Robert Elwood Bly (December 23, 1926 – November 21, 2021) was an American poet, author, activist and leader of the Mythopoetic Men's Movement. He was born in Lac qui Parle County, Minnesota.

Career[change | change source]

Bly's early collection of poems, Silence in the Snowy Fields, was published in 1962, and its plain style had considerable influence on American poems of the next two decades.[1] The following year, he published "A Wrong Turning in American Poetry", an essay.

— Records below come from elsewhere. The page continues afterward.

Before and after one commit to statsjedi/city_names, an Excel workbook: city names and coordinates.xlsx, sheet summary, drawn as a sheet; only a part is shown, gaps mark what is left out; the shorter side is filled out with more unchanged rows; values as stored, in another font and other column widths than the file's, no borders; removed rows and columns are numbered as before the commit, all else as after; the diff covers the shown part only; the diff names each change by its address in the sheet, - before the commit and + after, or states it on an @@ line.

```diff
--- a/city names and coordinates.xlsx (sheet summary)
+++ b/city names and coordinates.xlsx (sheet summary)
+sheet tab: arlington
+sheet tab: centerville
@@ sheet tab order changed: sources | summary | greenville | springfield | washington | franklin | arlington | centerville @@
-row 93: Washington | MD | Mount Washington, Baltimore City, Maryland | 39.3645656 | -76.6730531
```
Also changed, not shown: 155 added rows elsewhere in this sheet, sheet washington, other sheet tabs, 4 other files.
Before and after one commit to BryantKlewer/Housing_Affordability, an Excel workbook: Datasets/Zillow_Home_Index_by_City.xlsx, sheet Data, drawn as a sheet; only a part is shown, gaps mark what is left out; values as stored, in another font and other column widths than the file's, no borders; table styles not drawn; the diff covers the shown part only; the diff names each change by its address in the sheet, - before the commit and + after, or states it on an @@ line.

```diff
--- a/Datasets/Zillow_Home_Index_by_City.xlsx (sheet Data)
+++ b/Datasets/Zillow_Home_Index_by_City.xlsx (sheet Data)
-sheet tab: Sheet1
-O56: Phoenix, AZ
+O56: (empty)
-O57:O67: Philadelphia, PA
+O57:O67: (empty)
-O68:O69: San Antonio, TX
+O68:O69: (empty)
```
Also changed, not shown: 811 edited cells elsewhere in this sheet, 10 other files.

In 1966, Bly co-founded American Writers Against the Vietnam War. In 1968, he signed the “Writers and Editors War Tax Protest” pledge, vowing to refuse tax payments in protest against the war.[2] When he won the National Book Award for The Light Around the Body, he contributed the prize money to the Resistance. During the 1970s, he published eleven books of poetry, essays, and translations. During the 1980s he published Loving a Woman in Two Worlds, The Wingéd Life: Selected Poems and Prose of Thoreau, The Man in the Black Coat Turns, and A Little Book on the Human Shadow.

Among his most famous works is Iron John: A Book About Men, an international bestseller which has been translated into many languages.

Bly died at his home in Minneapolis, Minnesota on November 21, 2021, at the age of 94.[3][4]

Related pages[change | change source]

References[change | change source]

  1. Gioia, Mason, Schoerke (editors) Twentieth-Century American Poetics, p 260
  2. “Writers and Editors War Tax Protest” January 30, 1968 New York Post
  3. "Best-selling Minnesota author poet Robert Bly dies at 94". StartTribune.com. Retrieved November 22, 2021.
  4. McFadden, Robert D. (November 22, 2021). "Robert Bly, Poet Who Gave Rise to a Men's Movement, Dies at 94". The New York Times. Retrieved November 22, 2021.

Other websites[change | change source]